One of the most difficult tasks for a Montessori parent or caregiver is adapting the home environment to work for children who mouth objects as well as older children. Our Montessori home is in a constant state of change with grandchildren visiting often. Right now, they range from toddlers to early elementary. I’m sharing ideas for preparing a Montessori space in your living room adapted for those ages.
Of course, here’s no simple solution for everyone. It takes lots of observation and creativity to find the best solution for each unique family.
Disclosure: This post contains some affiliate links (at no cost to you).
In a previous post, I shared lots of ideas for preventing choking in babies and toddlers with older siblings.
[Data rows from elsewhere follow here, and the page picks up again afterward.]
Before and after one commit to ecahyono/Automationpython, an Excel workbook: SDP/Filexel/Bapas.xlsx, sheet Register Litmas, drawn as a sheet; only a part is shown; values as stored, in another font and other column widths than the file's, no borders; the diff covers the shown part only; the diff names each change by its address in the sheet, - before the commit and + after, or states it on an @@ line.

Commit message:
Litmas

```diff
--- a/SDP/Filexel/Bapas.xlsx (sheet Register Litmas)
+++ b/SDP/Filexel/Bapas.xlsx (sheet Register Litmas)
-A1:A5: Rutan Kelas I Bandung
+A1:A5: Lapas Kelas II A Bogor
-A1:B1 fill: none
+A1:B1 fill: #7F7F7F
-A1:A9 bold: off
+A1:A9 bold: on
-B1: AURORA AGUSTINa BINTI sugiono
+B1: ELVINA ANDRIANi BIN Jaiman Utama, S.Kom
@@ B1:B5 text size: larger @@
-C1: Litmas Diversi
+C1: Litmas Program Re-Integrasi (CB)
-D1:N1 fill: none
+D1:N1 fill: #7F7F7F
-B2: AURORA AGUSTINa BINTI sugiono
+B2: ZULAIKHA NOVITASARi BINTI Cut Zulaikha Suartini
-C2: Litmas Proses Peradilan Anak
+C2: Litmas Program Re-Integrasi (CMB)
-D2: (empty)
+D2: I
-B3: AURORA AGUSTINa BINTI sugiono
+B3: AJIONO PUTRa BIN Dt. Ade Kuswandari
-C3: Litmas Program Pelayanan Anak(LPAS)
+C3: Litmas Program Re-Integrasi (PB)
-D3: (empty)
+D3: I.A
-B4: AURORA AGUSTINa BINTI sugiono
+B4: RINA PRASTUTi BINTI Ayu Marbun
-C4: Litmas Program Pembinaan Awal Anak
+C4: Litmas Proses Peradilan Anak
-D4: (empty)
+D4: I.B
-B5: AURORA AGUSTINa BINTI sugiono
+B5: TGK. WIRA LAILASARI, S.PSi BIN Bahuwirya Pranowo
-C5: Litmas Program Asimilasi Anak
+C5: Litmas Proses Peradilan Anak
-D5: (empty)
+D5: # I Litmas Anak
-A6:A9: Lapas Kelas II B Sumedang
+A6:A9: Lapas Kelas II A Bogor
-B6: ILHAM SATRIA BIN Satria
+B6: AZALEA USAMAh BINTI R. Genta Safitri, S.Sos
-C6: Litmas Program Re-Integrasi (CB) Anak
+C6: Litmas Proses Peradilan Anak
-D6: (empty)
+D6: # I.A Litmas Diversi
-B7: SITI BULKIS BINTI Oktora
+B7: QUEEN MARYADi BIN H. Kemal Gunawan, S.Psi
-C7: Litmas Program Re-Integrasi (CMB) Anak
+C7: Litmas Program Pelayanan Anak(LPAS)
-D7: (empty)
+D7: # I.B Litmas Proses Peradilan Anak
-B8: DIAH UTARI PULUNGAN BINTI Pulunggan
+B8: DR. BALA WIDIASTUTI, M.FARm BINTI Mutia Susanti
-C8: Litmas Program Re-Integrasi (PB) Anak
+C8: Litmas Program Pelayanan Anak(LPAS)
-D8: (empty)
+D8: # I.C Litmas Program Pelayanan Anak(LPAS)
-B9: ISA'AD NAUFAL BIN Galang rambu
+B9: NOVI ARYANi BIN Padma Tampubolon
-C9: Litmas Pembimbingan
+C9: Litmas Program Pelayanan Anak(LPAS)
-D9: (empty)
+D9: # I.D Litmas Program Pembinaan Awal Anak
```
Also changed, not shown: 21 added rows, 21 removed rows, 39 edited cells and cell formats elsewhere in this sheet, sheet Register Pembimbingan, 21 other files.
Many of the ideas are from Montessori homeschoolers and are helpful for any Montessori homeschoolers with babies or toddlers as well as older children.
My Montessori Living Room for Toddlers Through Early Elementary
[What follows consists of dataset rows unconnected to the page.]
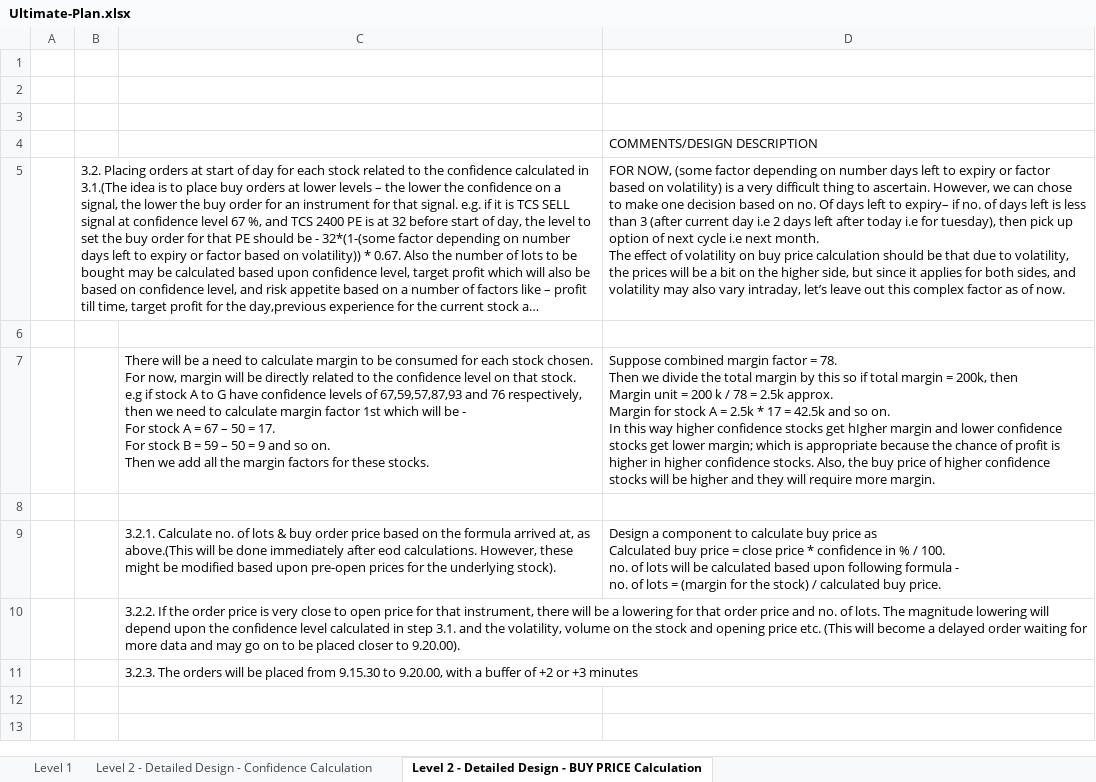
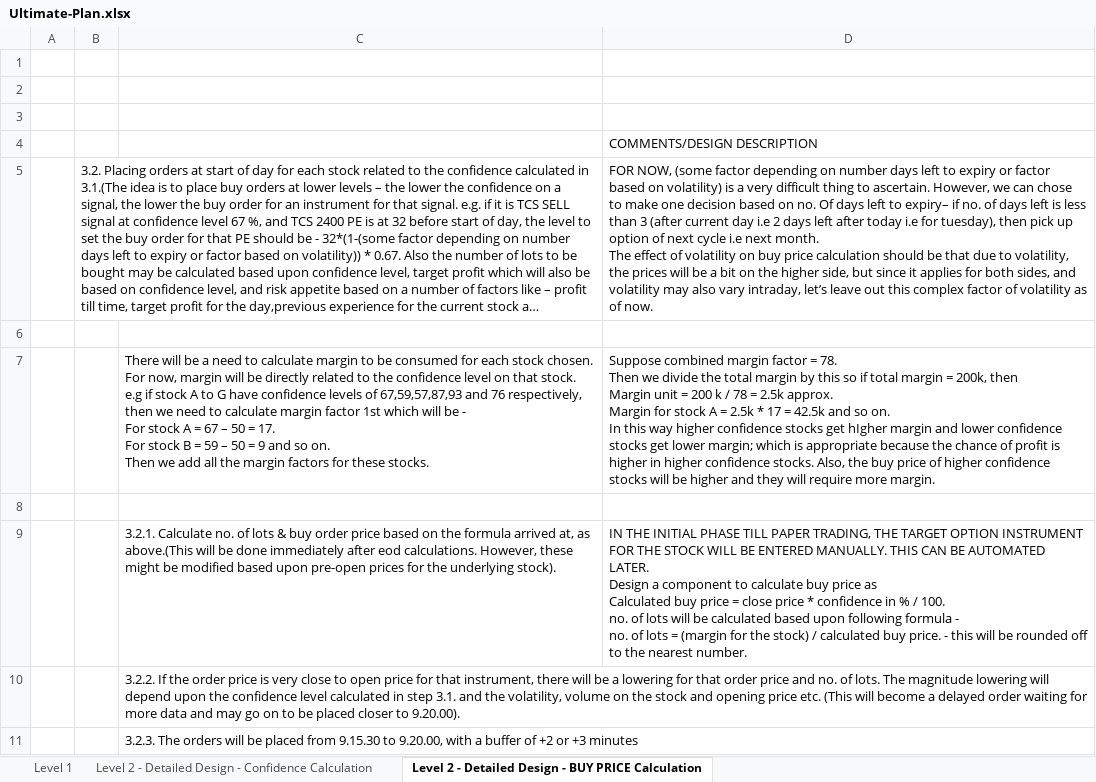
Before and after one commit to home-ashishn/db_engine, an Excel workbook: Ultimate-Plan.xlsx, sheet Level 2 - Detailed Design - BUY PRICE Calculation, drawn as a sheet; long unchanged cells end in …; values as stored, in another font and other column widths than the file's, no borders; ↵ is a line break in a cell; the diff names each change by its address in the sheet, - before the commit and + after, or states it on an @@ line.

Commit message:
hi

```diff
--- a/Ultimate-Plan.xlsx (sheet Level 2 - Detailed Design - BUY PRICE Calculation)
+++ b/Ultimate-Plan.xlsx (sheet Level 2 - Detailed Design - BUY PRICE Calculation)
-D5: …complex factor as of…
+D5: …complex factor of volatility as of…
-D9: Design a component to calculate buy price as ↵ Calculated buy price = close price * confidence in % / 100. ↵ no. of lots will be calculated based upon following formula - ↵ no. of lots = (margin for the stock) / calculated buy price.
+D9: IN THE INITIAL PHASE TILL PAPER TRADING, THE TARGET OPTION INSTRUMENT FOR THE STOCK WILL BE ENTERED MANUALLY. THIS CAN BE AUTOMATED LATER. ↵ Design a component to calculate buy price as ↵ Calculated buy price = close price * confidence in % / 100. ↵ no. of lots will be calculated based upon following formula - ↵ no. of lots = (margin for the stock) / calculated buy price. - this will be rounded off to the nearest number.
```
I homeschooled my own two children through high school using Montessori principles. Now I’m on the Montessori homeschool team for my grandkids.
My son’s daughter’s, Zoey (6) and Sophia (23 months) aren’t technically homeschooled. Zoey attends first grade at a private school. It isn’t a Montessori school, but it works well location-wise and is a fabulous school. It’s very compatible with the Montessori activities I do with Zoey at my house after school some days and on Saturdays. So I’m sort of homeschooling Zoey in that I’m doing her Montessori education.
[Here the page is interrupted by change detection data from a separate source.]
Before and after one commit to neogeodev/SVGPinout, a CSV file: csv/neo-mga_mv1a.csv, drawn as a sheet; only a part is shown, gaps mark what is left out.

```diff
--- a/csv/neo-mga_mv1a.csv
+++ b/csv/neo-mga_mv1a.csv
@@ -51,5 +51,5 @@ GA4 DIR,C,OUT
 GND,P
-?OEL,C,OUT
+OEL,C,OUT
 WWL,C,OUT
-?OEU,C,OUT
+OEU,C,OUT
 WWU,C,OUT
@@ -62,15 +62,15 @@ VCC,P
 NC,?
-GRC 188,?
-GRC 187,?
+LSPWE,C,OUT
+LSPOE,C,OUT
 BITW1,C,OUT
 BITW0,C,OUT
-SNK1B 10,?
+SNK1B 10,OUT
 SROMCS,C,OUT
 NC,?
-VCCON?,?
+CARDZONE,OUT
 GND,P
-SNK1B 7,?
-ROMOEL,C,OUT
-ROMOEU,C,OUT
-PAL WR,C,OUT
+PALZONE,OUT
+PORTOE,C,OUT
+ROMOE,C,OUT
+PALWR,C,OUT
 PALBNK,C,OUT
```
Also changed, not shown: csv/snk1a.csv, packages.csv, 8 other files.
I’ve been helping homeschool Sophia until she starts preschool in January. She’s also been having toddler school with Caleb at his house! And I’m on the homeschool team for 21-month-old Caleb (and any future siblings), since my daughter, Christina, and her husband, Tom, plan to homeschool their kids.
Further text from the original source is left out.